As an increasing number of blood-borne diseases, such as hepatitis B and C and HIV/AIDS, are being spread throughout the world due to the sharing of needles, unsafe injections have become a hot global public health topic.
The World Health Organization (WHO) estimates that 10 percent of the world’s 12 billion injections each year expanded-program immunization (EPI) injections.
The remainder are medical injections. The WHO estimates that 30 percent of EPI injections and at least 50 percent of medical injections are unsafe.
The situation is even worse in developing countries.
Children receive 5.5 billion injections annually and are the first to be affected by unsafe practices.

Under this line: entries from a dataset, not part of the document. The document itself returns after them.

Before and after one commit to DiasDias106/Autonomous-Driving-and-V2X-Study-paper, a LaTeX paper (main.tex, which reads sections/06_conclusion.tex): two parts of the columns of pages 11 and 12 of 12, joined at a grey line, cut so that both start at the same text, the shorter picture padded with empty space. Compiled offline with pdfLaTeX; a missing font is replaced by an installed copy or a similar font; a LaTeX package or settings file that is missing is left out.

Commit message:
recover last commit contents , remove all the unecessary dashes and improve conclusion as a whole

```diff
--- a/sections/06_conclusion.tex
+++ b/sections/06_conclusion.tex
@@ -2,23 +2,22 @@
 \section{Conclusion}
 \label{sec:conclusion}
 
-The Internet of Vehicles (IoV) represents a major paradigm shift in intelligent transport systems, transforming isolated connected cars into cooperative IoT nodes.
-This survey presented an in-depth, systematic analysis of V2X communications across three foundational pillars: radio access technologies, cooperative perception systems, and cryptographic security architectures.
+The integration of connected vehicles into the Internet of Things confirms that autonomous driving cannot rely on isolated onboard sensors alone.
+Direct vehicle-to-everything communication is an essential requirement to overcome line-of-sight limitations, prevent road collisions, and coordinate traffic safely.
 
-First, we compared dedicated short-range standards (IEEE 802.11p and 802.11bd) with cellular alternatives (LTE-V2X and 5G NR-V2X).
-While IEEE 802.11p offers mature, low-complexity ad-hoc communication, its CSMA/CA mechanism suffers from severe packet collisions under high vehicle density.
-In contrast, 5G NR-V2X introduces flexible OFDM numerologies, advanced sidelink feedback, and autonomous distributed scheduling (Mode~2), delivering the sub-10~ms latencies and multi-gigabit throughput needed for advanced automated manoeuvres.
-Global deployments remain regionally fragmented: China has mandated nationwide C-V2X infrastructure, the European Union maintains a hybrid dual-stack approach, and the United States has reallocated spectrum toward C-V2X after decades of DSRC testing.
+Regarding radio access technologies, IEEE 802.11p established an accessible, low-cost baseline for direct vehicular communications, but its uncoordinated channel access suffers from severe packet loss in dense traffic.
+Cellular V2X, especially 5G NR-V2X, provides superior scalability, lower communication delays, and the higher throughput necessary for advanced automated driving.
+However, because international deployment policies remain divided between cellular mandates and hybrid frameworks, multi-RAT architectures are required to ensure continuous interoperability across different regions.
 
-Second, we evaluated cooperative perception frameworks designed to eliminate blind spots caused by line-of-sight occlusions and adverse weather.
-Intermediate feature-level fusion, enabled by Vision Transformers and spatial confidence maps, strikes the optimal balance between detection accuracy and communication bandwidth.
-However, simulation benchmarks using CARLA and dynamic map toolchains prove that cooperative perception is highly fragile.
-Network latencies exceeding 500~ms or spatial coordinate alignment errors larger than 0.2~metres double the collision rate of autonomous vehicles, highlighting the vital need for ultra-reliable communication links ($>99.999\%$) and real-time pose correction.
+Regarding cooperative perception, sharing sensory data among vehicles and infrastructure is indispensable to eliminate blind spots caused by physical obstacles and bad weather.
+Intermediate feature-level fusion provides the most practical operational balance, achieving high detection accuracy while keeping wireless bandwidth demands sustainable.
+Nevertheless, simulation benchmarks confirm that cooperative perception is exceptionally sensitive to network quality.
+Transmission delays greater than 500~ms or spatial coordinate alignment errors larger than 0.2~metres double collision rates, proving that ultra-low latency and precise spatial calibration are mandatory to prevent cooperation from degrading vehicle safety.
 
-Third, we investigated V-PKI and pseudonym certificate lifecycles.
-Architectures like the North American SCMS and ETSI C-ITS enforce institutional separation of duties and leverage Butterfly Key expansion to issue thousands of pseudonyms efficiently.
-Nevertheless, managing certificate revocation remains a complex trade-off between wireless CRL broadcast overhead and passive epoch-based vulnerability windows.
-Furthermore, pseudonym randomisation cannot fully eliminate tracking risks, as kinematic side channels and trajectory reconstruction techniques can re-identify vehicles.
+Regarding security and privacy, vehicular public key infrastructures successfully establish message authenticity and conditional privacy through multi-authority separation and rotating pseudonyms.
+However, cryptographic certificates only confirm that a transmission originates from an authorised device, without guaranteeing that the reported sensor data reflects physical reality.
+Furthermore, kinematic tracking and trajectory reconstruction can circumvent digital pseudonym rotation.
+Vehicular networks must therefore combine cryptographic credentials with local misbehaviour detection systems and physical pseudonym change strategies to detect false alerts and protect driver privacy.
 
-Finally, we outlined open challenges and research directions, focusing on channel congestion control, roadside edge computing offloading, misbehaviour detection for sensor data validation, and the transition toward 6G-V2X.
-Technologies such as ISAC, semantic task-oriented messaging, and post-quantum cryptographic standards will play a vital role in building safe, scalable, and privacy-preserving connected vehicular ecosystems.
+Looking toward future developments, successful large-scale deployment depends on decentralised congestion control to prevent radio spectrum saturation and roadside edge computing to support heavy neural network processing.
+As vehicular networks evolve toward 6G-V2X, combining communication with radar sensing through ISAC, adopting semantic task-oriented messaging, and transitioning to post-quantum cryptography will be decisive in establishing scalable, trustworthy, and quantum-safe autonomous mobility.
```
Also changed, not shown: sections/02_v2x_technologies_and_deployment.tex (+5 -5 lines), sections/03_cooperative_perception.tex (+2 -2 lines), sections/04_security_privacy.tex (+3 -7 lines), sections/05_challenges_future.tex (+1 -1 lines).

Unsafe injection practices include the reusing syringes, poor sterilization techniques and inadequate disposal of medical waste.
“It is the responsibility of all health workers, their employers, national governments and the public to ensure the safe and appropriate use of injections,” said Kong Wen, of the China Office of the United Nations Children’s Fund (UNICEF).
To achieve this goal, the China Alliance for Safe Injections was established two years ago.
In 1999, the WHO founded the Safe Injection Global Network at its headquarters in Geneva. One of the organization’s main objectives is to promote new technologies that minimize the risks associated with injections.
The WHO and UNICEF were pushing for auto-disposal syringes, which can only be used once, to be used for all EPI injections by the end of last year, but there is still a long way to go before the AD syringes are used for both EPI and medical injections.
(China Daily April 21, 2004)